-- Task to carry out --
Would you output the following records verbatim and skip the images in them?

-- Records for this exercise --
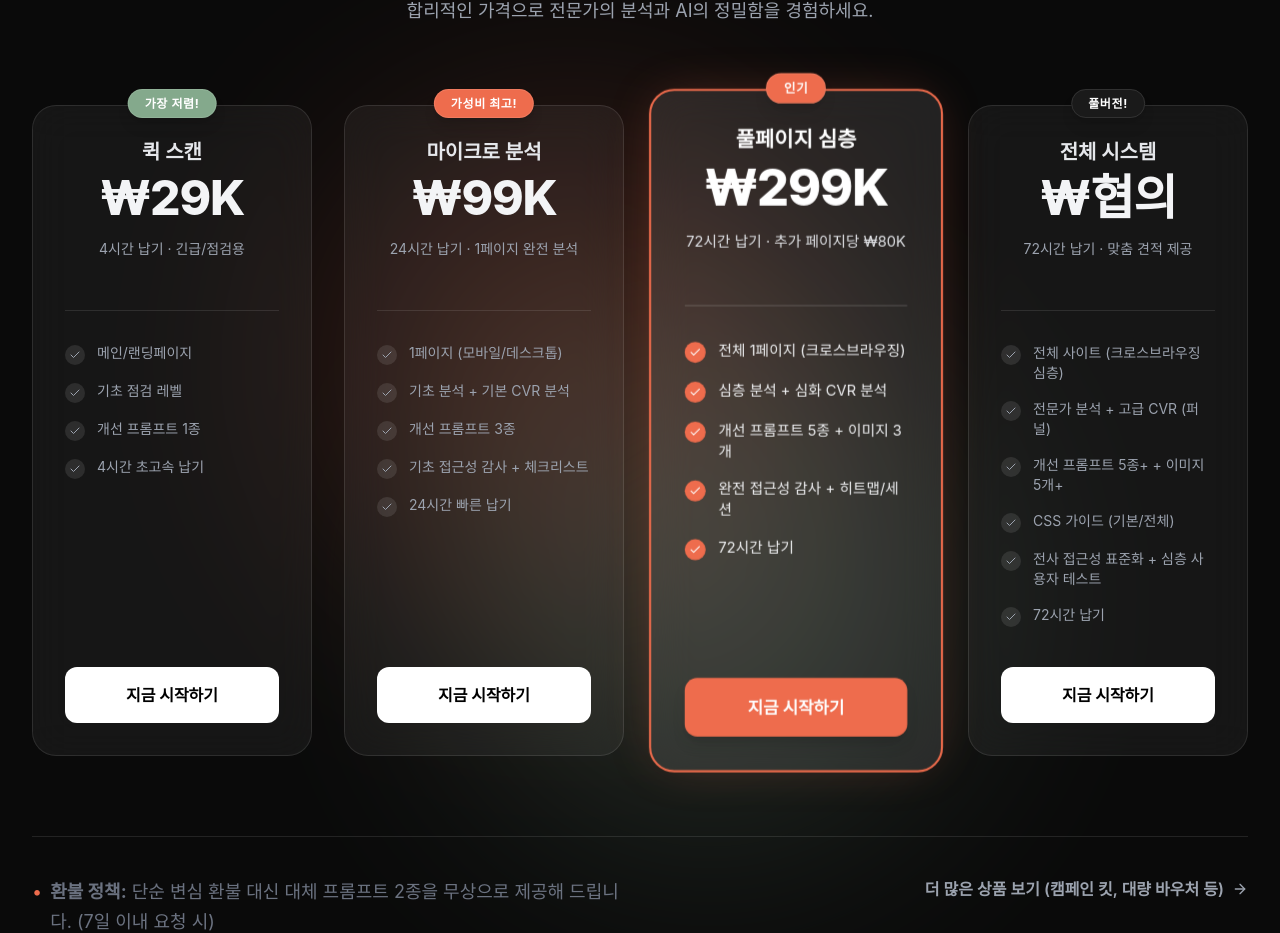
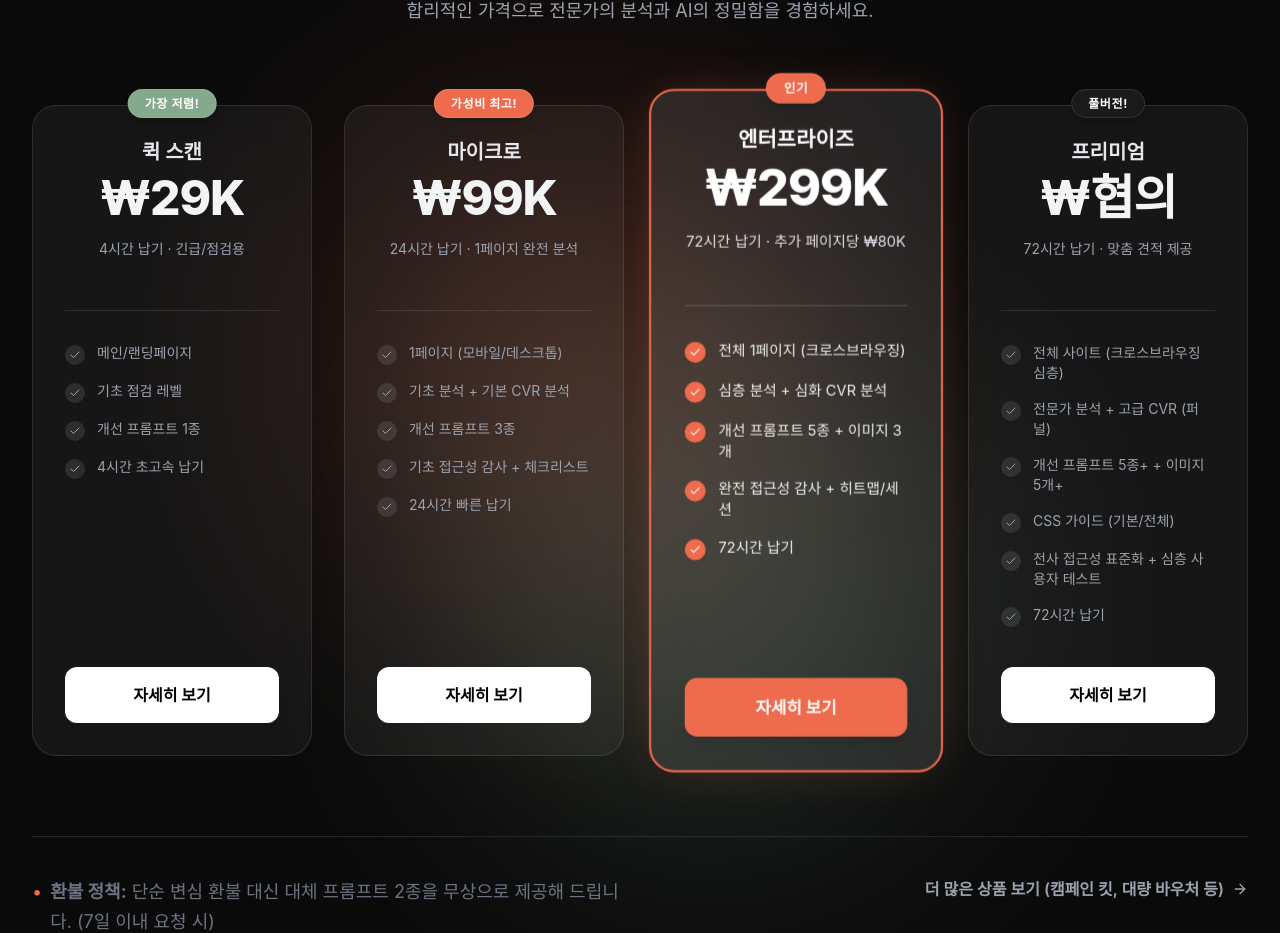
Before and after one commit to vivalabseoul/ptdesign, a React (Vite) app: page / in a window 1280 px wide. Shown: the part 5197-6130 px from the top of the page. Built offline with nearby package versions, Linux system fonts and the light colour scheme; no server answers.

Commit message:
fix: 로그인 상태에서 요금제 버튼 동작 개선

```diff
--- a/components/Pricing.tsx
+++ b/components/Pricing.tsx
@@ -26,7 +26,7 @@ export function Pricing() {
     },
     {
       id: "micro-analysis",
-      name: "마이크로 분석",
+      name: "마이크로",
       price: "99K",
       desc: "스타트업, MVP, 긴급 진단",
       usp: "24시간 납기 · 1페이지 완전 분석",
@@ -44,7 +44,7 @@ export function Pricing() {
     },
     {
       id: "full-page-deep",
-      name: "풀페이지 심층",
+      name: "엔터프라이즈",
       price: "299K",
       desc: "중소기업, 이커머스 (최대 3페이지)",
       usp: "72시간 납기 · 추가 페이지당 ₩80K",
@@ -62,7 +62,7 @@ export function Pricing() {
     },
     {
       id: "full-system",
-      name: "전체 시스템",
+      name: "프리미엄",
       price: "협의",
       desc: "대규모 플랫폼, 장기 시스템 (최소 799K)",
       usp: "72시간 납기 · 맞춤 견적 제공",
@@ -182,7 +182,7 @@ export function Pricing() {
                     : "bg-white text-black hover:bg-gray-100"
                 }`}
               >
-                지금 시작하기
+                자세히 보기
               </button>
             </div>
           ))}
--- a/pages/PricingPage.tsx
+++ b/pages/PricingPage.tsx
@@ -27,7 +27,7 @@ export function PricingPage() {
         "개선 프롬프트 1종",
         /*"1쪽 PDF 리포트 + TXT",*/
         "4시간 초고속 납기",
-        "⚠️ SEO 지침서 미포함"
+        "심플 SEO 지침서 포함"
       ],
       badge: "가장 저렴!",
       highlight: false,
@@ -35,7 +35,7 @@ export function PricingPage() {
     {
       id: "micro-analysis",
       planId: "basic" as PaymentPlan,
-      name: "마이크로 분석",
+      name: "마이크로",
       price: "99K",
       priceNum: 99000,
       desc: "스타트업, MVP, 긴급 진단",
@@ -44,7 +44,7 @@ export function PricingPage() {
         "1페이지 (모바일/데스크톱)",
         "기초 분석 + 기본 CVR 분석",
         "개선 프롬프트 3종",
-        "✅ SEO 지침서 포함",
+        "SEO 지침서 포함",
         "기초 접근성 감사 + 체크리스트",
         /*"2쪽 PDF 리포트 + TXT",*/
         "24시간 빠른 납기"
@@ -55,7 +55,7 @@ export function PricingPage() {
     {
       id: "full-page-deep",
       planId: "pro" as PaymentPlan,
-      name: "풀페이지 심층",
+      name: "엔터프라이즈",
       price: "299K",
       priceNum: 299000,
       desc: "중소기업, 이커머스 (최대 3페이지)",
@@ -64,7 +64,7 @@ export function PricingPage() {
         "전체 1페이지 (크로스브라우징)",
         "심층 분석 + 심화 CVR 분석",
         "개선 프롬프트 5종 + 이미지 3개",
-        "✅ SEO 지침서 포함",
+        "SEO 지침서 포함",
         "완전 접근성 감사 + 히트맵/세션",
         /*"5쪽 PDF 리포트 + TXT + 체크리스트",*/
         "72시간 납기"
@@ -75,7 +75,7 @@ export function PricingPage() {
     {
       id: "full-system",
       planId: "pro" as PaymentPlan,
-      name: "전체 시스템",
+      name: "프리미엄",
       price: "협의",
       priceNum: 799000,
       desc: "대규모 플랫폼, 장기 시스템 (최소 799K)",
@@ -84,7 +84,7 @@ export function PricingPage() {
         "전체 사이트 (크로스브라우징 심층)",
         "전문가 분석 + 고급 CVR (퍼널)",
         "개선 프롬프트 5종+ + 이미지 5개+",
-        "✅ SEO 지침서 포함",
+        "SEO 지침서 포함",
         "CSS 가이드 (기본/전체)",
         "전사 접근성 표준화 + 심층 사용자 테스트",
         /*"8~20쪽 상세 PDF 리포트 + TXT + 상세 체크리스트",*/
@@ -132,7 +132,7 @@ export function PricingPage() {
     },
     {
       q: "납기는 얼마나 걸리나요?",
-      a: "퀵 스캔은 4시간 내, 마이크로 분석은 24시간 내, 그 외 상품은 영업일 기준 72시간 내 납품됩니다."
+      a: "퀵 스캔은 4시간 내, 마이크로은 24시간 내, 그 외 상품은 영업일 기준 72시간 내 납품됩니다."
     },
     {
       q: "분석 범위를 초과하면 어떻게 되나요?",
@@ -140,7 +140,7 @@ export function PricingPage() {
     },
     {
       q: "여러 페이지를 분석하고 싶어요",
-      a: "풀페이지 심층 또는 전체 시스템 패키지를 선택하시거나, 별도 문의를 통해 맞춤 견적을 받으실 수 있습니다."
+      a: "엔터프라이즈 또는 프리미엄 패키지를 선택하시거나, 별도 문의를 통해 맞춤 견적을 받으실 수 있습니다."
     },
     {
       q: "결제 방법은 무엇이 있나요?",
@@ -263,9 +263,9 @@ export function PricingPage() {
                   <tr className="border-b border-white/10">
                     <th className="text-left p-6 text-gray-400 font-semibold">기능</th>
                     <th className="text-center p-6 text-white font-semibold">퀵 스캔</th>
-                    <th className="text-center p-6 text-white font-semibold">마이크로 분석</th>
-                    <th className="text-center p-6 text-white font-semibold bg-white/5">풀페이지 심층</th>
-                    <th className="text-center p-6 text-white font-semibold">전체 시스템</th>
+                    <th className="text-center p-6 text-white font-semibold">마이크로</th>
+                    <th className="text-center p-6 text-white font-semibold bg-white/5">엔터프라이즈</th>
+                    <th className="text-center p-6 text-white font-semibold">프리미엄</th>
                   </tr>
                 </thead>
                 <tbody>
--- a/pages/admin/PricingTierSamples.tsx
+++ b/pages/admin/PricingTierSamples.tsx
@@ -36,7 +36,7 @@ const pricingTiers = [
   },
   {
     id: "micro-analysis",
-    name: "마이크로 분석",
+    name: "마이크로",
     price: "₩99K",
     badge: "가성비 최고!",
     color: "#EE6C4D",
@@ -68,7 +68,7 @@ const pricingTiers = [
   },
   {
     id: "full-page-deep",
-    name: "풀페이지 심층",
+    name: "엔터프라이즈",
     price: "₩299K",
     badge: "인기",
     color: "#EE6C4D",
@@ -104,7 +104,7 @@ const pricingTiers = [
   },
   {
     id: "full-system",
-    name: "전체 시스템",
+    name: "프리미엄",
     price: "₩799K+",
     badge: "풀버전!",
     color: "#1A1A1A",
```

-- Result --
Before and after one commit to vivalabseoul/ptdesign, a React (Vite) app: page / in a window 1280 px wide. Shown: the part 5197-6130 px from the top of the page. Built offline with nearby package versions, Linux system fonts and the light colour scheme; no server answers.

Commit message:
fix: 로그인 상태에서 요금제 버튼 동작 개선

```diff
--- a/components/Pricing.tsx
+++ b/components/Pricing.tsx
@@ -26,7 +26,7 @@ export function Pricing() {
     },
     {
       id: "micro-analysis",
-      name: "마이크로 분석",
+      name: "마이크로",
       price: "99K",
       desc: "스타트업, MVP, 긴급 진단",
       usp: "24시간 납기 · 1페이지 완전 분석",
@@ -44,7 +44,7 @@ export function Pricing() {
     },
     {
       id: "full-page-deep",
-      name: "풀페이지 심층",
+      name: "엔터프라이즈",
       price: "299K",
       desc: "중소기업, 이커머스 (최대 3페이지)",
       usp: "72시간 납기 · 추가 페이지당 ₩80K",
@@ -62,7 +62,7 @@ export function Pricing() {
     },
     {
       id: "full-system",
-      name: "전체 시스템",
+      name: "프리미엄",
       price: "협의",
       desc: "대규모 플랫폼, 장기 시스템 (최소 799K)",
       usp: "72시간 납기 · 맞춤 견적 제공",
@@ -182,7 +182,7 @@ export function Pricing() {
                     : "bg-white text-black hover:bg-gray-100"
                 }`}
               >
-                지금 시작하기
+                자세히 보기
               </button>
             </div>
           ))}
--- a/pages/PricingPage.tsx
+++ b/pages/PricingPage.tsx
@@ -27,7 +27,7 @@ export function PricingPage() {
         "개선 프롬프트 1종",
         /*"1쪽 PDF 리포트 + TXT",*/
         "4시간 초고속 납기",
-        "⚠️ SEO 지침서 미포함"
+        "심플 SEO 지침서 포함"
       ],
       badge: "가장 저렴!",
       highlight: false,
@@ -35,7 +35,7 @@ export function PricingPage() {
     {
       id: "micro-analysis",
       planId: "basic" as PaymentPlan,
-      name: "마이크로 분석",
+      name: "마이크로",
       price: "99K",
       priceNum: 99000,
       desc: "스타트업, MVP, 긴급 진단",
@@ -44,7 +44,7 @@ export function PricingPage() {
         "1페이지 (모바일/데스크톱)",
         "기초 분석 + 기본 CVR 분석",
         "개선 프롬프트 3종",
-        "✅ SEO 지침서 포함",
+        "SEO 지침서 포함",
         "기초 접근성 감사 + 체크리스트",
         /*"2쪽 PDF 리포트 + TXT",*/
         "24시간 빠른 납기"
@@ -55,7 +55,7 @@ export function PricingPage() {
     {
       id: "full-page-deep",
       planId: "pro" as PaymentPlan,
-      name: "풀페이지 심층",
+      name: "엔터프라이즈",
       price: "299K",
       priceNum: 299000,
       desc: "중소기업, 이커머스 (최대 3페이지)",
@@ -64,7 +64,7 @@ export function PricingPage() {
         "전체 1페이지 (크로스브라우징)",
         "심층 분석 + 심화 CVR 분석",
         "개선 프롬프트 5종 + 이미지 3개",
-        "✅ SEO 지침서 포함",
+        "SEO 지침서 포함",
         "완전 접근성 감사 + 히트맵/세션",
         /*"5쪽 PDF 리포트 + TXT + 체크리스트",*/
         "72시간 납기"
@@ -75,7 +75,7 @@ export function PricingPage() {
     {
       id: "full-system",
       planId: "pro" as PaymentPlan,
-      name: "전체 시스템",
+      name: "프리미엄",
       price: "협의",
       priceNum: 799000,
       desc: "대규모 플랫폼, 장기 시스템 (최소 799K)",
@@ -84,7 +84,7 @@ export function PricingPage() {
         "전체 사이트 (크로스브라우징 심층)",
         "전문가 분석 + 고급 CVR (퍼널)",
         "개선 프롬프트 5종+ + 이미지 5개+",
-        "✅ SEO 지침서 포함",
+        "SEO 지침서 포함",
         "CSS 가이드 (기본/전체)",
         "전사 접근성 표준화 + 심층 사용자 테스트",
         /*"8~20쪽 상세 PDF 리포트 + TXT + 상세 체크리스트",*/
@@ -132,7 +132,7 @@ export function PricingPage() {
     },
     {
       q: "납기는 얼마나 걸리나요?",
-      a: "퀵 스캔은 4시간 내, 마이크로 분석은 24시간 내, 그 외 상품은 영업일 기준 72시간 내 납품됩니다."
+      a: "퀵 스캔은 4시간 내, 마이크로은 24시간 내, 그 외 상품은 영업일 기준 72시간 내 납품됩니다."
     },
     {
       q: "분석 범위를 초과하면 어떻게 되나요?",
@@ -140,7 +140,7 @@ export function PricingPage() {
     },
     {
       q: "여러 페이지를 분석하고 싶어요",
-      a: "풀페이지 심층 또는 전체 시스템 패키지를 선택하시거나, 별도 문의를 통해 맞춤 견적을 받으실 수 있습니다."
+      a: "엔터프라이즈 또는 프리미엄 패키지를 선택하시거나, 별도 문의를 통해 맞춤 견적을 받으실 수 있습니다."
     },
     {
       q: "결제 방법은 무엇이 있나요?",
@@ -263,9 +263,9 @@ export function PricingPage() {
                   <tr className="border-b border-white/10">
                     <th className="text-left p-6 text-gray-400 font-semibold">기능</th>
                     <th className="text-center p-6 text-white font-semibold">퀵 스캔</th>
-                    <th className="text-center p-6 text-white font-semibold">마이크로 분석</th>
-                    <th className="text-center p-6 text-white font-semibold bg-white/5">풀페이지 심층</th>
-                    <th className="text-center p-6 text-white font-semibold">전체 시스템</th>
+                    <th className="text-center p-6 text-white font-semibold">마이크로</th>
+                    <th className="text-center p-6 text-white font-semibold bg-white/5">엔터프라이즈</th>
+                    <th className="text-center p-6 text-white font-semibold">프리미엄</th>
                   </tr>
                 </thead>
                 <tbody>
--- a/pages/admin/PricingTierSamples.tsx
+++ b/pages/admin/PricingTierSamples.tsx
@@ -36,7 +36,7 @@ const pricingTiers = [
   },
   {
     id: "micro-analysis",
-    name: "마이크로 분석",
+    name: "마이크로",
     price: "₩99K",
     badge: "가성비 최고!",
     color: "#EE6C4D",
@@ -68,7 +68,7 @@ const pricingTiers = [
   },
   {
     id: "full-page-deep",
-    name: "풀페이지 심층",
+    name: "엔터프라이즈",
     price: "₩299K",
     badge: "인기",
     color: "#EE6C4D",
@@ -104,7 +104,7 @@ const pricingTiers = [
   },
   {
     id: "full-system",
-    name: "전체 시스템",
+    name: "프리미엄",
     price: "₩799K+",
     badge: "풀버전!",
     color: "#1A1A1A",
```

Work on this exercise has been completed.